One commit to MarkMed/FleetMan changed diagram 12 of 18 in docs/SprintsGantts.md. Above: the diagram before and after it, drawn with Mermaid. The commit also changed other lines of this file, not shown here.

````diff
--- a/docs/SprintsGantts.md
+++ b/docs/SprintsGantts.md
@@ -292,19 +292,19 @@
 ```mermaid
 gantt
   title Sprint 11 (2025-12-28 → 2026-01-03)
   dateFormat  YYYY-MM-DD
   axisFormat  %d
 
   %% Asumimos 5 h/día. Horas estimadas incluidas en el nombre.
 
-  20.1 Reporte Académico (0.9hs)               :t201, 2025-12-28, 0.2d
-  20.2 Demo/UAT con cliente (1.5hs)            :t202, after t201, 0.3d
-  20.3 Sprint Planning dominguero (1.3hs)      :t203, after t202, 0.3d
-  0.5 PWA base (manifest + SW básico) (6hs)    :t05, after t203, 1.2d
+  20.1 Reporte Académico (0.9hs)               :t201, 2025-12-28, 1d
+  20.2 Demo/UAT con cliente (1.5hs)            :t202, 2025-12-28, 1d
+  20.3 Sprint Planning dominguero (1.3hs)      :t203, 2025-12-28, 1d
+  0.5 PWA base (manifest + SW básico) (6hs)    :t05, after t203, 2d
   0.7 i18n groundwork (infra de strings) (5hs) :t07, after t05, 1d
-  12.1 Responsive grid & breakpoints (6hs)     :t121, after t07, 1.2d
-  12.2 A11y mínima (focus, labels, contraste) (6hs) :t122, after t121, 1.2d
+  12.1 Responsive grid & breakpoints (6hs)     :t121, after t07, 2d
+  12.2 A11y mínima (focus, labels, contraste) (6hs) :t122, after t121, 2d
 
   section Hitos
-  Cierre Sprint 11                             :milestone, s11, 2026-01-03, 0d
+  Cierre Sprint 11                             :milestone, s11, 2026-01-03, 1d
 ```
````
+-------+
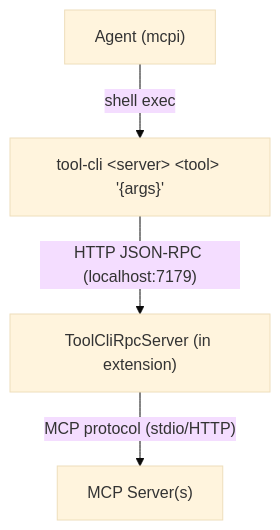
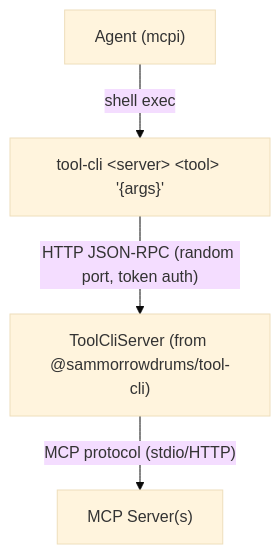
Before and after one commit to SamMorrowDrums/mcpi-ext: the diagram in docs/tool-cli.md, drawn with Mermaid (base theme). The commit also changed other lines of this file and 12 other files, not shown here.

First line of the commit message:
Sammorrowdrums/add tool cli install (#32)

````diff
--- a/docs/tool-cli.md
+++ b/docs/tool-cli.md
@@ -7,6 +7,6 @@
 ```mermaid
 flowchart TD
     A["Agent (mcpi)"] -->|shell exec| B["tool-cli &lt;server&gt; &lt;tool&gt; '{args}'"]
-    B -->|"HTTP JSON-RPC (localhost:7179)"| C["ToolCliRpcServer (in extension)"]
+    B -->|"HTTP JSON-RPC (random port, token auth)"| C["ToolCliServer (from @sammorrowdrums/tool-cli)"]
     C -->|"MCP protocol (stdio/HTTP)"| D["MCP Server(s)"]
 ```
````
+-------+
AIM OF THE TASK:
In the records above, how many lines include "cliente"? Reply only with the number.

WRITTEN REPLY:
2